=== Begin Enclosure ===
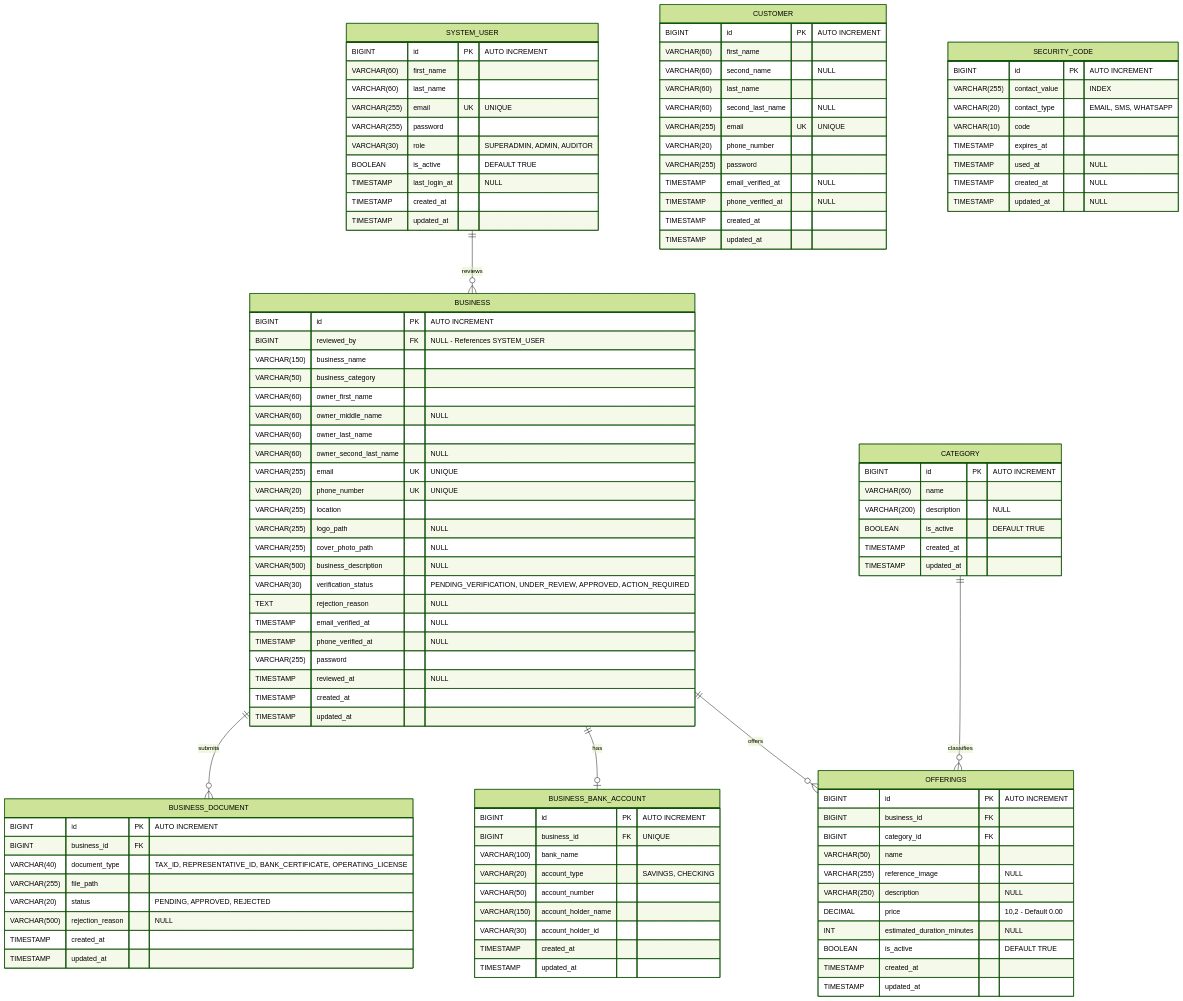
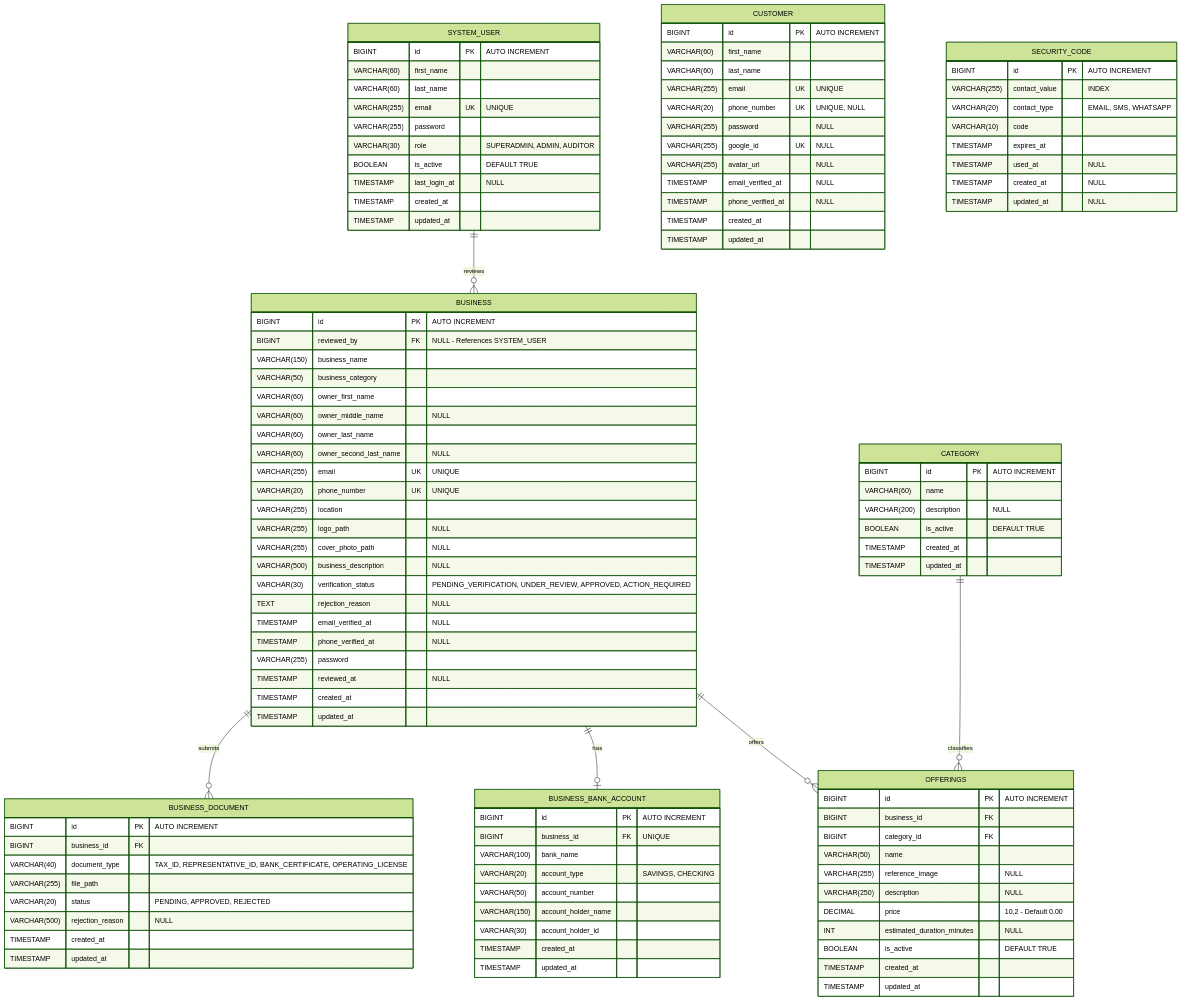
Before and after one commit to one-centavo/turnex: the diagram in docs/design/entity-relation-diagram.md, drawn with Mermaid (forest theme). The commit also changed 1 other file, not shown here.

Commit message:
docs(auth): streamline customer registration and add google oauth flow

```diff
--- a/docs/design/entity-relation-diagram.md
+++ b/docs/design/entity-relation-diagram.md
@@ -22,12 +22,12 @@
     CUSTOMER {
         BIGINT id PK "AUTO INCREMENT"
         VARCHAR(60) first_name
-        VARCHAR(60) second_name "NULL"
         VARCHAR(60) last_name
-        VARCHAR(60) second_last_name "NULL"
         VARCHAR(255) email UK "UNIQUE"
-        VARCHAR(20) phone_number
-        VARCHAR(255) password
+        VARCHAR(20) phone_number UK "UNIQUE, NULL"
+        VARCHAR(255) password "NULL"
+        VARCHAR(255) google_id UK "NULL"
+        VARCHAR(255) avatar_url "NULL"
         TIMESTAMP email_verified_at "NULL"
         TIMESTAMP phone_verified_at "NULL"
         TIMESTAMP created_at
```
=== End Enclosure ===
Set down each of the records precisely, leaving any pictures behind.

Before and after one commit to one-centavo/turnex: the diagram in docs/design/entity-relation-diagram.md, drawn with Mermaid (forest theme). The commit also changed 1 other file, not shown here.

Commit message:
docs(auth): streamline customer registration and add google oauth flow

```diff
--- a/docs/design/entity-relation-diagram.md
+++ b/docs/design/entity-relation-diagram.md
@@ -22,12 +22,12 @@
     CUSTOMER {
         BIGINT id PK "AUTO INCREMENT"
         VARCHAR(60) first_name
-        VARCHAR(60) second_name "NULL"
         VARCHAR(60) last_name
-        VARCHAR(60) second_last_name "NULL"
         VARCHAR(255) email UK "UNIQUE"
-        VARCHAR(20) phone_number
-        VARCHAR(255) password
+        VARCHAR(20) phone_number UK "UNIQUE, NULL"
+        VARCHAR(255) password "NULL"
+        VARCHAR(255) google_id UK "NULL"
+        VARCHAR(255) avatar_url "NULL"
         TIMESTAMP email_verified_at "NULL"
         TIMESTAMP phone_verified_at "NULL"
         TIMESTAMP created_at
```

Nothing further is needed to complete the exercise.